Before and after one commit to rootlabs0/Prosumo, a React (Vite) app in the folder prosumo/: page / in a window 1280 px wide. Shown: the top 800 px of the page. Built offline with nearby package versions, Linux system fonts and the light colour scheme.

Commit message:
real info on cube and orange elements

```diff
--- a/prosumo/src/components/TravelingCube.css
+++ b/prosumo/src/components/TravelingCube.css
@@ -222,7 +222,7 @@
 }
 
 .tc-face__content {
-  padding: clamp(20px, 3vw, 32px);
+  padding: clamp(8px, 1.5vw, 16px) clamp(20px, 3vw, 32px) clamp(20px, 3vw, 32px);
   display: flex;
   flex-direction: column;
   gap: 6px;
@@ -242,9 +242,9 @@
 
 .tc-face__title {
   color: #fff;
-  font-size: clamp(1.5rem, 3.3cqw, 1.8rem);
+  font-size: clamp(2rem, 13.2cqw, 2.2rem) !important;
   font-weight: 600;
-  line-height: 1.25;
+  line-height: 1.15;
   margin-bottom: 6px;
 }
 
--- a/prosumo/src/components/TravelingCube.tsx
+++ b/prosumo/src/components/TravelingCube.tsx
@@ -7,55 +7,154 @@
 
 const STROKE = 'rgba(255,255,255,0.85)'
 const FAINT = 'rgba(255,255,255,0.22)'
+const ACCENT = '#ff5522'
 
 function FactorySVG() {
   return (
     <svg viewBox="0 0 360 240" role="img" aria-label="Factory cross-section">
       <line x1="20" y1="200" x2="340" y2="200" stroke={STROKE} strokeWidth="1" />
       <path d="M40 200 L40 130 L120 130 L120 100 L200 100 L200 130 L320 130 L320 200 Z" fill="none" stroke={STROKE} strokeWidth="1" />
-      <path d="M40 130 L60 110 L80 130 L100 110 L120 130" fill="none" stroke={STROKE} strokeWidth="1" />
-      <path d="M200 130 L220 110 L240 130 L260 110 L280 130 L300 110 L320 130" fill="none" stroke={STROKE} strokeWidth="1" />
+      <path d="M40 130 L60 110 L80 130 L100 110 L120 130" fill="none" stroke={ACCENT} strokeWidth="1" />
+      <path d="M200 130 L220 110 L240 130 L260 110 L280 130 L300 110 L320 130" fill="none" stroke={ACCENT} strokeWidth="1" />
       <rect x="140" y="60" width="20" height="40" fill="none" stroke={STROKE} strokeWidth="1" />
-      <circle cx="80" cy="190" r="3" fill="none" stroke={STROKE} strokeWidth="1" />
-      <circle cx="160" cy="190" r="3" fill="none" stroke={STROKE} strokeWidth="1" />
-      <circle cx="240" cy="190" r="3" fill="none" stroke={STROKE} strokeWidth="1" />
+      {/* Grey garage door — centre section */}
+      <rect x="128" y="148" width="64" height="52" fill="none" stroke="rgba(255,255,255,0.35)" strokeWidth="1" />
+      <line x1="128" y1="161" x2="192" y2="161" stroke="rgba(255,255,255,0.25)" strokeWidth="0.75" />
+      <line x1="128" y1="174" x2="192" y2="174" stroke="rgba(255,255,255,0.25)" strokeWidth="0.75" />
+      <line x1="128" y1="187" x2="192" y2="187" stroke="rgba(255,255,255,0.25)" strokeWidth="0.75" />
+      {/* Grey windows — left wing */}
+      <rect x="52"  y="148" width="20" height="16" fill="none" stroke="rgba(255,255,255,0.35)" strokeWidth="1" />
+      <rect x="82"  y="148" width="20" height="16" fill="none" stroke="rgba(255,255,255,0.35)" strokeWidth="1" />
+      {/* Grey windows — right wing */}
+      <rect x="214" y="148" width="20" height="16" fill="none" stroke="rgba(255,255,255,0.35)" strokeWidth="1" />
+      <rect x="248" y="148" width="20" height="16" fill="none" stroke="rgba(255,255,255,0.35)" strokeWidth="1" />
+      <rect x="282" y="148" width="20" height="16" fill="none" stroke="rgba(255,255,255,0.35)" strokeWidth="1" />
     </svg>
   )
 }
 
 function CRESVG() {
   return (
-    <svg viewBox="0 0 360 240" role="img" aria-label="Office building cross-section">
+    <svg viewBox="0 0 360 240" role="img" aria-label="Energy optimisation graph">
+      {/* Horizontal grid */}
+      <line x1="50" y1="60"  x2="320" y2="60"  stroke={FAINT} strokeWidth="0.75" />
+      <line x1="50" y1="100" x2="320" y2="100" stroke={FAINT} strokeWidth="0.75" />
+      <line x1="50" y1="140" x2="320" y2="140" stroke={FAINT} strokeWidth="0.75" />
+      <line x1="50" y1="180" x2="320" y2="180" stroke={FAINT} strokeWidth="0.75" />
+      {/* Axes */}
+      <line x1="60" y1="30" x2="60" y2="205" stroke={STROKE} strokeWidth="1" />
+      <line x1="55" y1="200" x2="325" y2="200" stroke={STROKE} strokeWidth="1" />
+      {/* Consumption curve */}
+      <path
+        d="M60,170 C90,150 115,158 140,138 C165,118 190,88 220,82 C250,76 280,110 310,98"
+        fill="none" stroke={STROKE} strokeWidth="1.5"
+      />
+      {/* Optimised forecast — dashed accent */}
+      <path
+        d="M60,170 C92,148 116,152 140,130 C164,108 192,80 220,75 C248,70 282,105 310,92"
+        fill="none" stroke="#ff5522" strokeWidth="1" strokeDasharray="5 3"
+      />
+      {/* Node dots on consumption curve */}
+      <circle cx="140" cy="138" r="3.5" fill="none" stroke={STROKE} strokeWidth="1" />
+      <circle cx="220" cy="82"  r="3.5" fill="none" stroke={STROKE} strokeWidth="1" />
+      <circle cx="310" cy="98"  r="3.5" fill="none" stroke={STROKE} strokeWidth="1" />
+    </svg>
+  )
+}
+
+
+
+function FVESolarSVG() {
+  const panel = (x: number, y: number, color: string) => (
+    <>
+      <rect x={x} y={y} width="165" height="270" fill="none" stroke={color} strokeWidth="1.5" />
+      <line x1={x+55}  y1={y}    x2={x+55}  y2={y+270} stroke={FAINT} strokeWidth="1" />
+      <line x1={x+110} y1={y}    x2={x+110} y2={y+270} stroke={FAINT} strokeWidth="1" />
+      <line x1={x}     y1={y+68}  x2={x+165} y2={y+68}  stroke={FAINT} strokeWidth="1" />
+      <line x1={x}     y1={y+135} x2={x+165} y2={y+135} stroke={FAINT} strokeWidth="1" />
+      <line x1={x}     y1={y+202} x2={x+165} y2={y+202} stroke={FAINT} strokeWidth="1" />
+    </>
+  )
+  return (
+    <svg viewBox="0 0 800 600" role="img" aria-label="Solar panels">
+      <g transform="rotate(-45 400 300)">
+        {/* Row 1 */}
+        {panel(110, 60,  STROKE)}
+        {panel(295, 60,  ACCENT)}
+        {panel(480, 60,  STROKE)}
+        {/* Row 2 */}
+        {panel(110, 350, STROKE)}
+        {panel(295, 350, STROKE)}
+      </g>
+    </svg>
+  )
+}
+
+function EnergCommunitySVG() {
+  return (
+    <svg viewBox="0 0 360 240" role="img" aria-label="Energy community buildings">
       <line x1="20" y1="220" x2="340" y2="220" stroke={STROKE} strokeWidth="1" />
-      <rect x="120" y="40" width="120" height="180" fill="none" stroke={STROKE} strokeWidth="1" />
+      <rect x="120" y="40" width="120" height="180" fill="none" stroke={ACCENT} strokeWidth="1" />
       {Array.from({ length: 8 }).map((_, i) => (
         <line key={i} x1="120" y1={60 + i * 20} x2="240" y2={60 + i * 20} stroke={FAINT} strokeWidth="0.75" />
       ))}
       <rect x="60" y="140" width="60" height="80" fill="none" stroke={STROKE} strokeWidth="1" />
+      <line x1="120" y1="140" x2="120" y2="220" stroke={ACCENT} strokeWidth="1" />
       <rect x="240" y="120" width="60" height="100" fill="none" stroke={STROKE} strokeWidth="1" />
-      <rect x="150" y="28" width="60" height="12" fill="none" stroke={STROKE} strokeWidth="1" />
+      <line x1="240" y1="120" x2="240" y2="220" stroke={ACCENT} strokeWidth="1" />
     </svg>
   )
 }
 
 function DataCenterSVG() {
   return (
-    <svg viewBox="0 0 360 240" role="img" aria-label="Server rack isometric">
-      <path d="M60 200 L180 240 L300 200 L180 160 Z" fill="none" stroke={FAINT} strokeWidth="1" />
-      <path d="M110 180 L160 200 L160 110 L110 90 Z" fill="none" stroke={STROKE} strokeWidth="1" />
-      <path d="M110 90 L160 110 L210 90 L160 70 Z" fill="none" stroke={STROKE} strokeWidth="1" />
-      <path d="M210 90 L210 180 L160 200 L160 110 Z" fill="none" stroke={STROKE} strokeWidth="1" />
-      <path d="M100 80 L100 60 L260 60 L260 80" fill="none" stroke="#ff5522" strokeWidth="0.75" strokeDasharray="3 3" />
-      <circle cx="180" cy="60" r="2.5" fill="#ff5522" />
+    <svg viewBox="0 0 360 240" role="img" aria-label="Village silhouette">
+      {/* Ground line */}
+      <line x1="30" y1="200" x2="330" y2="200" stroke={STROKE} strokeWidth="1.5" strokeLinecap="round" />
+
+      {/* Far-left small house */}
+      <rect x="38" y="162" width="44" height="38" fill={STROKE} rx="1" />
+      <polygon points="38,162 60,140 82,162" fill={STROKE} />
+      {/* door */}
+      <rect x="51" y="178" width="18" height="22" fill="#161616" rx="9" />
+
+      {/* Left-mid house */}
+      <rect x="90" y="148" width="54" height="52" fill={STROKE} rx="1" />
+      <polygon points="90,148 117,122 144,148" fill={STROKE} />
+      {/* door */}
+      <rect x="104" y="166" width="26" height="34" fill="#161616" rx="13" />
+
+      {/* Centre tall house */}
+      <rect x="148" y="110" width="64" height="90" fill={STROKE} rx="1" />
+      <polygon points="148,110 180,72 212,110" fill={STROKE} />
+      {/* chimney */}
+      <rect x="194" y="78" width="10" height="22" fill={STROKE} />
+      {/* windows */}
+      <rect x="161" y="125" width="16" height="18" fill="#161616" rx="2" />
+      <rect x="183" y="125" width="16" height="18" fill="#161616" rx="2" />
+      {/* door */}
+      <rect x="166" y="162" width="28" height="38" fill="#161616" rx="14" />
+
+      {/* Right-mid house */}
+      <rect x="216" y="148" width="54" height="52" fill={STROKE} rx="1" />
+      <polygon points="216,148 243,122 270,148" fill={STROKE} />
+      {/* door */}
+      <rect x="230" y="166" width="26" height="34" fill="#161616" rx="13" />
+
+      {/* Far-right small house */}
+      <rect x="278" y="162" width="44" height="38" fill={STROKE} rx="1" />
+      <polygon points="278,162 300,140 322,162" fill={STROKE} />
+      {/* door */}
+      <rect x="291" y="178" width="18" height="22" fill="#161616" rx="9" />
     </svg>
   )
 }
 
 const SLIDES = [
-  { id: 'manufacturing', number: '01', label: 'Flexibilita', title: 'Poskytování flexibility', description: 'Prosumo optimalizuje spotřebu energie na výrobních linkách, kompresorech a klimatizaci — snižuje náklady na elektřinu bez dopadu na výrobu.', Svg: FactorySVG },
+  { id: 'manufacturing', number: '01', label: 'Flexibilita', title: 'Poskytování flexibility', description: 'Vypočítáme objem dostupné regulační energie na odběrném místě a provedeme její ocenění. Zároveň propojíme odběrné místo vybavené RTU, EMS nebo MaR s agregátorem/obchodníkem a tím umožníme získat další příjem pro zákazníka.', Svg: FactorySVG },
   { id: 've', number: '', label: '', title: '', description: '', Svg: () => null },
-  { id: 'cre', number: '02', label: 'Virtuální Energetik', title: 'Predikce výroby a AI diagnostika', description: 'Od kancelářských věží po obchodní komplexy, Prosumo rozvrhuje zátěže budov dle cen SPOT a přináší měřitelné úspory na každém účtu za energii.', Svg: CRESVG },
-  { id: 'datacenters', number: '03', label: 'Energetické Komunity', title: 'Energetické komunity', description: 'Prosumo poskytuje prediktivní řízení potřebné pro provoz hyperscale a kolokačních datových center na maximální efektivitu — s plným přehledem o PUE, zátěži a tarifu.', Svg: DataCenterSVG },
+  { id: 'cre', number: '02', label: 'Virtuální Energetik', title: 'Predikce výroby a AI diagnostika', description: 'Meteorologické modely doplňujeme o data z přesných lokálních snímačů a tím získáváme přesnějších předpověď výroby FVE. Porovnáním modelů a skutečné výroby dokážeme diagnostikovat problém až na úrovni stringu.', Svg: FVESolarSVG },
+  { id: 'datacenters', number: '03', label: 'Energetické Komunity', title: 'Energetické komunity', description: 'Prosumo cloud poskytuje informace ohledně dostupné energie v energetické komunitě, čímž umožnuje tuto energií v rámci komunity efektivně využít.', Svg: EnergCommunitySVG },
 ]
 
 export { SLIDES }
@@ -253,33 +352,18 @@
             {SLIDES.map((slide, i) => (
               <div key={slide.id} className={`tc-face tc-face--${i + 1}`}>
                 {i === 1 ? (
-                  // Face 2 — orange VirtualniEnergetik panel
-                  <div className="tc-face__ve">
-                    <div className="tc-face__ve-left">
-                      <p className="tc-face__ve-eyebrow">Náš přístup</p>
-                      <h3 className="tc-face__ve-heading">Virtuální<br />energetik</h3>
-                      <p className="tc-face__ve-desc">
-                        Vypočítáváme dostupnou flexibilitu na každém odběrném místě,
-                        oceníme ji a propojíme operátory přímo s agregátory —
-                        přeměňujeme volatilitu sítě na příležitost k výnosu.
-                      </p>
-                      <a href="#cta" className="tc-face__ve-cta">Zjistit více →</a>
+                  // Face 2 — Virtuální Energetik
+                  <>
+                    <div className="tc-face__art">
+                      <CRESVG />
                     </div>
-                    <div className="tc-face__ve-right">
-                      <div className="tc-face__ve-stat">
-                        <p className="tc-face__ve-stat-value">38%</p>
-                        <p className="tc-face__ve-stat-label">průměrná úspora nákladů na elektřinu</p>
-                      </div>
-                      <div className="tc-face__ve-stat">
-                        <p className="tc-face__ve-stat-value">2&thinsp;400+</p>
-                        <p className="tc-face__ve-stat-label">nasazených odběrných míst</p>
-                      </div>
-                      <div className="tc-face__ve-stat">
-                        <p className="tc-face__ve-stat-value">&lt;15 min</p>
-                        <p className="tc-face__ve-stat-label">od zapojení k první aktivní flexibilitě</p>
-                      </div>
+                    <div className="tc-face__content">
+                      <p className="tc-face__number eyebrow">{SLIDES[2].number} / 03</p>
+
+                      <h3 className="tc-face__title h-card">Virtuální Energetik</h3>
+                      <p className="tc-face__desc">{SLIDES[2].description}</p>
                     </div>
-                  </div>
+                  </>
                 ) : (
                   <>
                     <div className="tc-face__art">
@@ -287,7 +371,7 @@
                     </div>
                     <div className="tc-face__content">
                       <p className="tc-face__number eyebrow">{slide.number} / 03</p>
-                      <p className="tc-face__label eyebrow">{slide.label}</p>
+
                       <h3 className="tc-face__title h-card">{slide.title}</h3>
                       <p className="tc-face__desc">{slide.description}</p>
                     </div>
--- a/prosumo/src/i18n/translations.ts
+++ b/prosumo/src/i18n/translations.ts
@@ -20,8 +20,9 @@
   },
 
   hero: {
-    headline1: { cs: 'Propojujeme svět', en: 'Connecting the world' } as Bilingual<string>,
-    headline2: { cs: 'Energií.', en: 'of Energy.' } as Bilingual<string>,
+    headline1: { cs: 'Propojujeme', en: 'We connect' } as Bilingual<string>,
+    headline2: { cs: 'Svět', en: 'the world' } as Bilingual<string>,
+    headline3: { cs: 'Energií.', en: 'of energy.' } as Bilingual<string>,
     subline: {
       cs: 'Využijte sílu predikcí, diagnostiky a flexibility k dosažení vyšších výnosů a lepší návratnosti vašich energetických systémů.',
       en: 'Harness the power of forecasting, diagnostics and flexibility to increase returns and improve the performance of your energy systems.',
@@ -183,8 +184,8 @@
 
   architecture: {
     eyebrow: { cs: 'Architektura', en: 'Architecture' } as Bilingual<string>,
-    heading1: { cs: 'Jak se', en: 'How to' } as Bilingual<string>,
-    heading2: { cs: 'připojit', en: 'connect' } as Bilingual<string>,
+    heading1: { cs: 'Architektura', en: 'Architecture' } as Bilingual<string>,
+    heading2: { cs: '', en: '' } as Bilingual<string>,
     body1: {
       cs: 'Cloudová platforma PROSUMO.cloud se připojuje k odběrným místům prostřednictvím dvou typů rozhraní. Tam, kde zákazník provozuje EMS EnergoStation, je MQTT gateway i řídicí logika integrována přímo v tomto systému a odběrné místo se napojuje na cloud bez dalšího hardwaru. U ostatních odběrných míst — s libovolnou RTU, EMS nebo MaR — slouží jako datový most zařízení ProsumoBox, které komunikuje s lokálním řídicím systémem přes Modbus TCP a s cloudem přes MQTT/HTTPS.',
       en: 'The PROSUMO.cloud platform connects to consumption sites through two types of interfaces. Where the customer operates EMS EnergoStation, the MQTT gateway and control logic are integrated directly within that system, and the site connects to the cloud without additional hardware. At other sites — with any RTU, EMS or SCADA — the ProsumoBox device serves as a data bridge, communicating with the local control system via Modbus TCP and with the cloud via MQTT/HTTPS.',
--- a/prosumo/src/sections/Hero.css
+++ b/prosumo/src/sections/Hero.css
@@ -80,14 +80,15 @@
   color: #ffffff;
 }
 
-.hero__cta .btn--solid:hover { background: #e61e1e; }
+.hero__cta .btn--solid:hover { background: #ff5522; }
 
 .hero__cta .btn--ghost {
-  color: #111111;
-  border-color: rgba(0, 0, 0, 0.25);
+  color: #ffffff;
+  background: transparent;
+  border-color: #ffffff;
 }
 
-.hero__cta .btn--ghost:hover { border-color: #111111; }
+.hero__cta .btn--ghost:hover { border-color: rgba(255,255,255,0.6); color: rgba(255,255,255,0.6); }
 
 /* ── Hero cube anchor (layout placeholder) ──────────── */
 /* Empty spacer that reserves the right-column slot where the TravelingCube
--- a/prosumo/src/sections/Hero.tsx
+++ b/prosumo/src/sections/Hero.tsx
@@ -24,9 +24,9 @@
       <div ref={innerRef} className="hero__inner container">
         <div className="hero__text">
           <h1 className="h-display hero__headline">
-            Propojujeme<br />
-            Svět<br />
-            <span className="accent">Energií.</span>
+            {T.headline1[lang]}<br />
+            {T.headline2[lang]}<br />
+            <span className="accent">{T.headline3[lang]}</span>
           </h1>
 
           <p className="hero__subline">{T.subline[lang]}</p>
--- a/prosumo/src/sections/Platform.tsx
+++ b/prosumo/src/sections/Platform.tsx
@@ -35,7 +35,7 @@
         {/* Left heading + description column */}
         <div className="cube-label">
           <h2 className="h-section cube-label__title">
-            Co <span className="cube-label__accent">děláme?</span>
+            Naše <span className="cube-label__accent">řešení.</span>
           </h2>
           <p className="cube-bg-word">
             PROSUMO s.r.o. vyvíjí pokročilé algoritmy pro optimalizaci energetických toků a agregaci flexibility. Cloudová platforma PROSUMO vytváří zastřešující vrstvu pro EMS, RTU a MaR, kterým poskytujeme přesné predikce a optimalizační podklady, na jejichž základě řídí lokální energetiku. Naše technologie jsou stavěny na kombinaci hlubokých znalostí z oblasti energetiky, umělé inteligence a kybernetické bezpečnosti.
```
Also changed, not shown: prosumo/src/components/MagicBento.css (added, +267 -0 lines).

########

• **How to complete this task**
In the data above, which lines include "path"? Return those lines.

• **Solved exercise**
       <path d="M40 200 L40 130 L120 130 L120 100 L200 100 L200 130 L320 130 L320 200 Z" fill="none" stroke={STROKE} strokeWidth="1" />
-      <path d="M40 130 L60 110 L80 130 L100 110 L120 130" fill="none" stroke={STROKE} strokeWidth="1" />
-      <path d="M200 130 L220 110 L240 130 L260 110 L280 130 L300 110 L320 130" fill="none" stroke={STROKE} strokeWidth="1" />
+      <path d="M40 130 L60 110 L80 130 L100 110 L120 130" fill="none" stroke={ACCENT} strokeWidth="1" />
+      <path d="M200 130 L220 110 L240 130 L260 110 L280 130 L300 110 L320 130" fill="none" stroke={ACCENT} strokeWidth="1" />
+      <path
+      <path
-      <path d="M60 200 L180 240 L300 200 L180 160 Z" fill="none" stroke={FAINT} strokeWidth="1" />
-      <path d="M110 180 L160 200 L160 110 L110 90 Z" fill="none" stroke={STROKE} strokeWidth="1" />
-      <path d="M110 90 L160 110 L210 90 L160 70 Z" fill="none" stroke={STROKE} strokeWidth="1" />
-      <path d="M210 90 L210 180 L160 200 L160 110 Z" fill="none" stroke={STROKE} strokeWidth="1" />
-      <path d="M100 80 L100 60 L260 60 L260 80" fill="none" stroke="#ff5522" strokeWidth="0.75" strokeDasharray="3 3" />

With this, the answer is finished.